Nigerian central bank Governor Lamido Sanusi is preparing to leave his post in June, raising concern among investors that his success in curbing inflation and stabilizing the currency may unravel in a pre-election year.
Nigeria’s economy “could easily” grow at a rate of 10 percent if the newly privatized power industry puts an end to daily electricity cuts, said Jim O’Neill, a former chairman of Goldman Sachs Asset Management.
I spent last week in Indonesia, working on a series for BBC Radio about four of the world’s most populous non-BRIC emerging economies. The BRIC countries -- Brazil, Russia, India and China -- are already closely watched. The group I’m studying for this project -- let’s call them the MINT economies -- deserve no less attention. Mexico, Indonesia, Nigeria and Turkey all have very favorable demographics for at least the next 20 years, and their economic prospects are interesting.
Investors should get used to U.S. Treasury yields rising toward 4 percent as the 30-year bull market in bonds comes to an end, according to Jim O’Neill, former chairman of Goldman Sachs Asset Management.

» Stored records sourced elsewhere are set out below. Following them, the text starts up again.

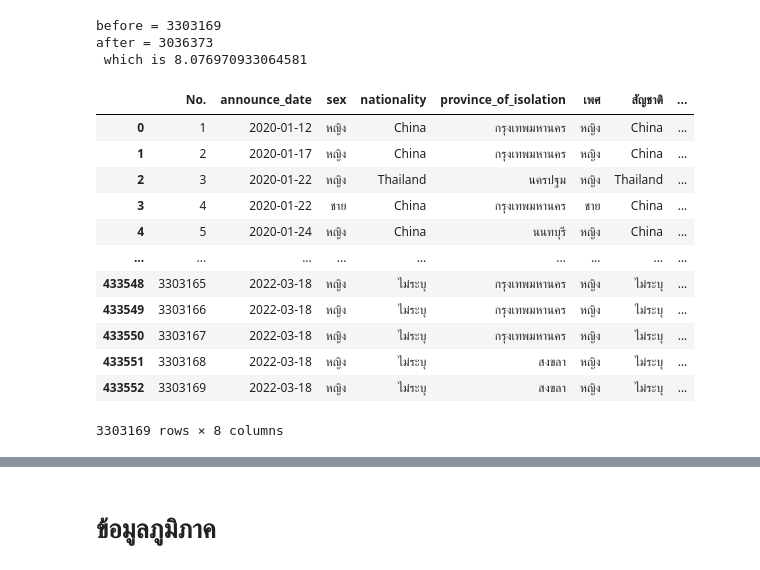
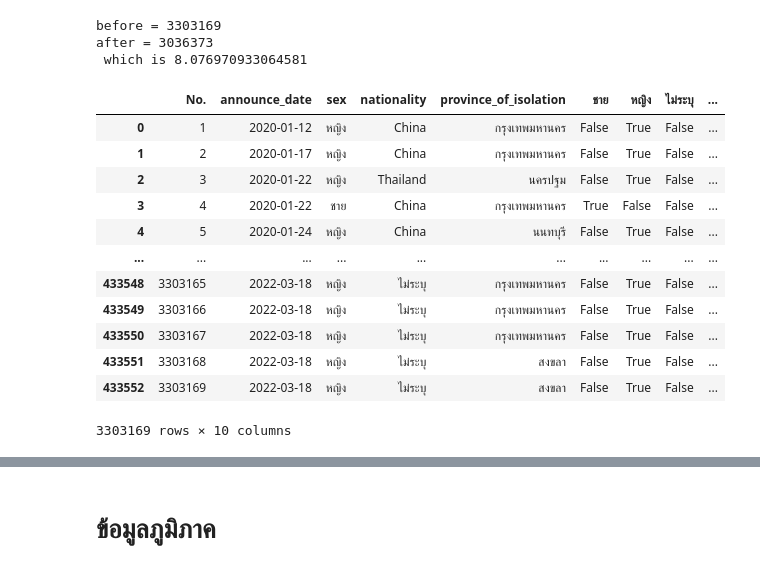
Before and after one commit to Benza1611/data_viz_2022, a Jupyter notebook: Project.ipynb, the cells around one changed output, grey strips where cells are left out. Drawn from its saved outputs; the diff is of its cells as text; code cells hidden in the pictures.

```diff
--- a/Project.ipynb
+++ b/Project.ipynb
@@ -176,8 +176,8 @@ data_covid[['province_of_isolation']] =data_covid[['province_of_isolation']].fil
 data_covid[['risk']] = data_covid[['risk']].fillna('ไม่ระบุ') ##แทนค่า NaN เป็น ไม่ระบุ
 ###data_covid = data_covid.fillna('ไม่ระบุ') ##แทนค่า NaN เป็น ไม่ระบุ
 # %%
-covid = data_covid[['No.','announce_date','sex','nationality','province_of_isolation']] ##เลือกข้อมูลที่ต้องการ คือ 'No.','announce_date','sex','age','Unit','nationality','risk','province_of_isolation' เก็บไว้ในตัวแปร covid
-covid ##เรียกดูตาราง
+covid_1 = data_covid[['No.','announce_date','sex','nationality','province_of_isolation']] ##เลือกข้อมูลที่ต้องการ คือ 'No.','announce_date','sex','age','Unit','nationality','risk','province_of_isolation' เก็บไว้ในตัวแปร covid
+covid_1 ##เรียกดูตาราง
 # %% [output]
 |  | No. | announce_date | sex | nationality | province_of_isolation |
 | 0 | 1 | 12/1/2020 | หญิง | China | กรุงเทพมหานคร |
@@ -202,8 +202,8 @@ nationality              False
 province_of_isolation    False
 dtype: bool
 # %%
-covid = covid.dropna() ##กำจัดค่า Missing
-covid ## เรียกดูตาราง
+covid_1 = covid_1.dropna() ##กำจัดค่า Missing
+covid_1 ## เรียกดูตาราง
 # %% [output]
 |  | No. | announce_date | sex | nationality | province_of_isolation |
 | 0 | 1 | 12/1/2020 | หญิง | China | กรุงเทพมหานคร |
@@ -227,23 +227,25 @@ before = 3303169
 after = 3036373
  which is 8.076970933064581
 # %%
-covid['announce_date'] = pd.to_datetime(covid['announce_date'], format = "%d/%m/%Y")
+covid_1['announce_date'] = pd.to_datetime(covid_1['announce_date'], format = "%d/%m/%Y")
 # %%
-covid = covid.assign(เพศ = covid[['sex']])
-covid = covid.assign(สัญชาติ = covid[['nationality']])
-covid = covid.assign(จังหวัดที่กักตัว = covid[['province_of_isolation']])
-covid ##เรียกดูตาราง
+covid_1 = covid_1.assign(ชาย = covid_1['sex'] == 'ชาย' )
+covid_1 = covid_1.assign(หญิง = covid_1['sex'] == 'หญิง' )
+covid_1 = covid_1.assign(ไม่ระบุ = covid_1['sex'] == 'ไม่ระบุ' )
+covid_1 = covid_1.assign(สัญชาติ = covid_1[['nationality']])
+covid_1 = covid_1.assign(จังหวัดที่กักตัว = covid_1[['province_of_isolation']])
+covid_1 ##เรียกดูตาราง
 # %% [output]
-|  | No. | announce_date | sex | nationality | province_of_isolation | เพศ | สัญชาติ | ... |
-| 0 | 1 | 2020-01-12 | หญิง | China | กรุงเทพมหานคร | หญิง | China | ... |
-| 1 | 2 | 2020-01-17 | หญิง | China | กรุงเทพมหานคร | หญิง | China | ... |
-| 2 | 3 | 2020-01-22 | หญิง | Thailand | นครปฐม | หญิง | Thailand | ... |
-| 3 | 4 | 2020-01-22 | ชาย | China | กรุงเทพมหานคร | ชาย | China | ... |
-| 4 | 5 | 2020-01-24 | หญิง | China | นนทบุรี | หญิง | China | ... |
-| ... | ... | ... | ... | ... | ... | ... | ... | ... |
-| 433548 | 3303165 | 2022-03-18 | หญิง | ไม่ระบุ | กรุงเทพมหานคร | หญิง | ไม่ระบุ | ... |
-| 433549 | 3303166 | 2022-03-18 | หญิง | ไม่ระบุ | กรุงเทพมหานคร | หญิง | ไม่ระบุ | ... |
-| 433550 | 3303167 | 2022-03-18 | หญิง | ไม่ระบุ | กรุงเทพมหานคร | หญิง | ไม่ระบุ | ... |
-| 433551 | 3303168 | 2022-03-18 | หญิง | ไม่ระบุ | สงขลา | หญิง | ไม่ระบุ | ... |
-| 433552 | 3303169 | 2022-03-18 | หญิง | ไม่ระบุ | สงขลา | หญิง | ไม่ระบุ | ... |
+|  | No. | announce_date | sex | nationality | province_of_isolation | ชาย | หญิง | ไม่ระบุ | ... |
+| 0 | 1 | 2020-01-12 | หญิง | China | กรุงเทพมหานคร | False | True | False | ... |
+| 1 | 2 | 2020-01-17 | หญิง | China | กรุงเทพมหานคร | False | True | False | ... |
+| 2 | 3 | 2020-01-22 | หญิง | Thailand | นครปฐม | False | True | False | ... |
+| 3 | 4 | 2020-01-22 | ชาย | China | กรุงเทพมหานคร | True | False | False | ... |
+| 4 | 5 | 2020-01-24 | หญิง | China | นนทบุรี | False | True | False | ... |
+| ... | ... | ... | ... | ... | ... | ... | ... | ... | ... |
+| 433548 | 3303165 | 2022-03-18 | หญิง | ไม่ระบุ | กรุงเทพมหานคร | False | True | False | ... |
+| 433549 | 3303166 | 2022-03-18 | หญิง | ไม่ระบุ | กรุงเทพมหานคร | False | True | False | ... |
+| 433550 | 3303167 | 2022-03-18 | หญิง | ไม่ระบุ | กรุงเทพมหานคร | False | True | False | ... |
+| 433551 | 3303168 | 2022-03-18 | หญิง | ไม่ระบุ | สงขลา | False | True | False | ... |
+| 433552 | 3303169 | 2022-03-18 | หญิง | ไม่ระบุ | สงขลา | False | True | False | ... |
-3303169 rows × 8 columns
+3303169 rows × 10 columns
```
Also changed, not shown: parts of 41 cells of this notebook.
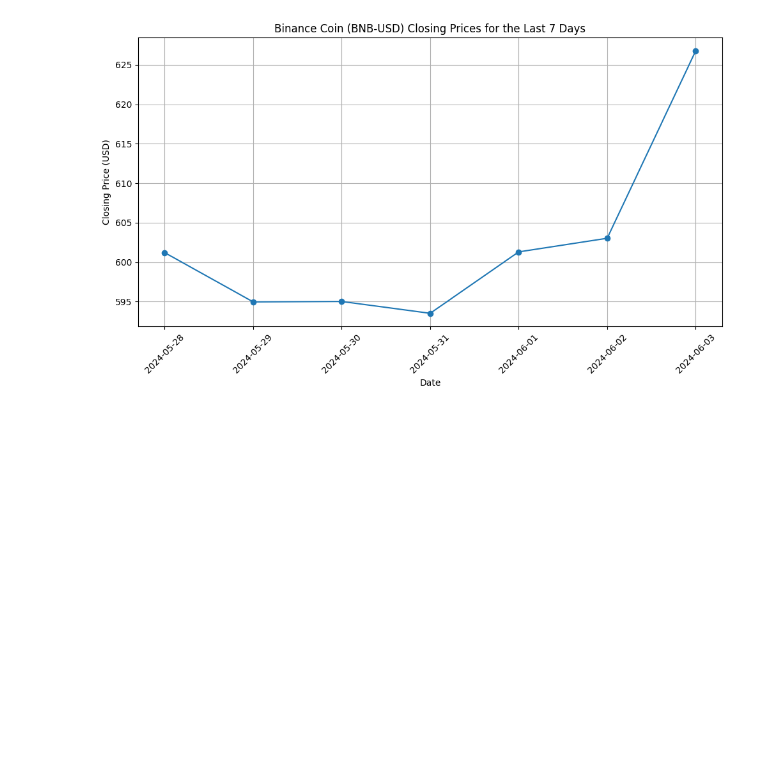
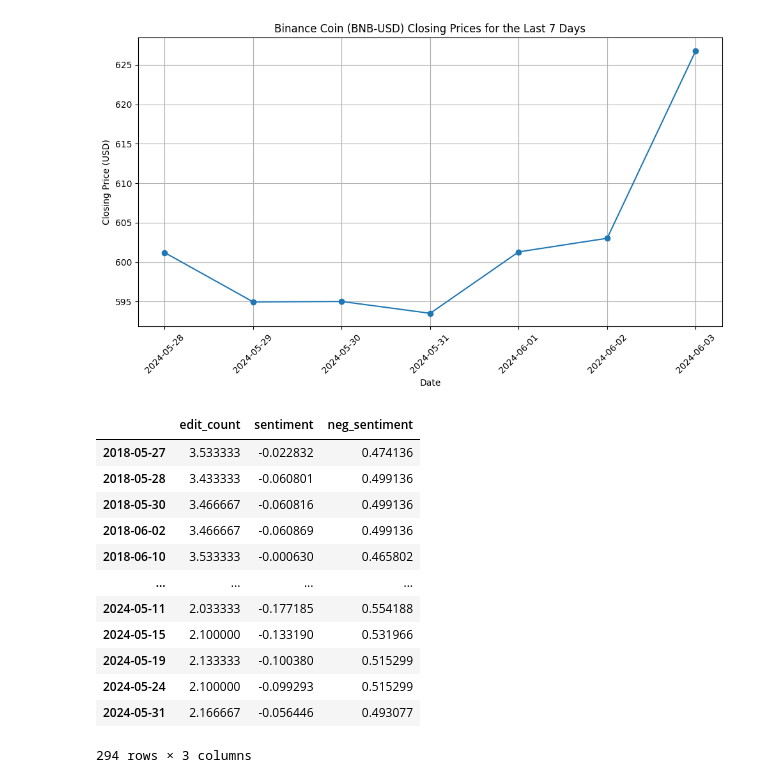
Before and after one commit to SWAGATSWAROOP/HackBrokers, a Jupyter notebook: backend-python/Dataset collection/BNB/BNB.ipynb, the cells around one changed output. Saved outputs shown, nothing was run; the diff lists cells and outputs as text; code cells hidden in the pictures; blank space fills up the shorter version.

```diff
--- a/backend-python/Dataset collection/BNB/BNB.ipynb
+++ b/backend-python/Dataset collection/BNB/BNB.ipynb
@@ -45,3 +45,20 @@ plt.tight_layout()
 plt.show()
 # %% [output]
 [figure]
+# %%
+wiki = pd.read_csv("binance_sentiment.csv", index_col=0, parse_dates=True)
+wiki
+# %% [output]
+|  | edit_count | sentiment | neg_sentiment |
+| 2018-05-27 | 3.533333 | -0.022832 | 0.474136 |
+| 2018-05-28 | 3.433333 | -0.060801 | 0.499136 |
+| 2018-05-30 | 3.466667 | -0.060816 | 0.499136 |
+| 2018-06-02 | 3.466667 | -0.060869 | 0.499136 |
+| 2018-06-10 | 3.533333 | -0.000630 | 0.465802 |
+| ... | ... | ... | ... |
+| 2024-05-11 | 2.033333 | -0.177185 | 0.554188 |
+| 2024-05-15 | 2.100000 | -0.133190 | 0.531966 |
+| 2024-05-19 | 2.133333 | -0.100380 | 0.515299 |
+| 2024-05-24 | 2.100000 | -0.099293 | 0.515299 |
+| 2024-05-31 | 2.166667 | -0.056446 | 0.493077 |
+294 rows × 3 columns
```
Also changed, not shown: parts of 3 cells of this notebook, 18 other files.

If you study the biggest and most rapidly emerging economies, as I have for many years, you are bound to be struck by the power of urbanization and the pivotal role of thriving cities. More often than not, cities are the engine that powers economic growth. When a country’s cities succeed -- and I do mean cities, plural -- the economy is much more likely to prosper.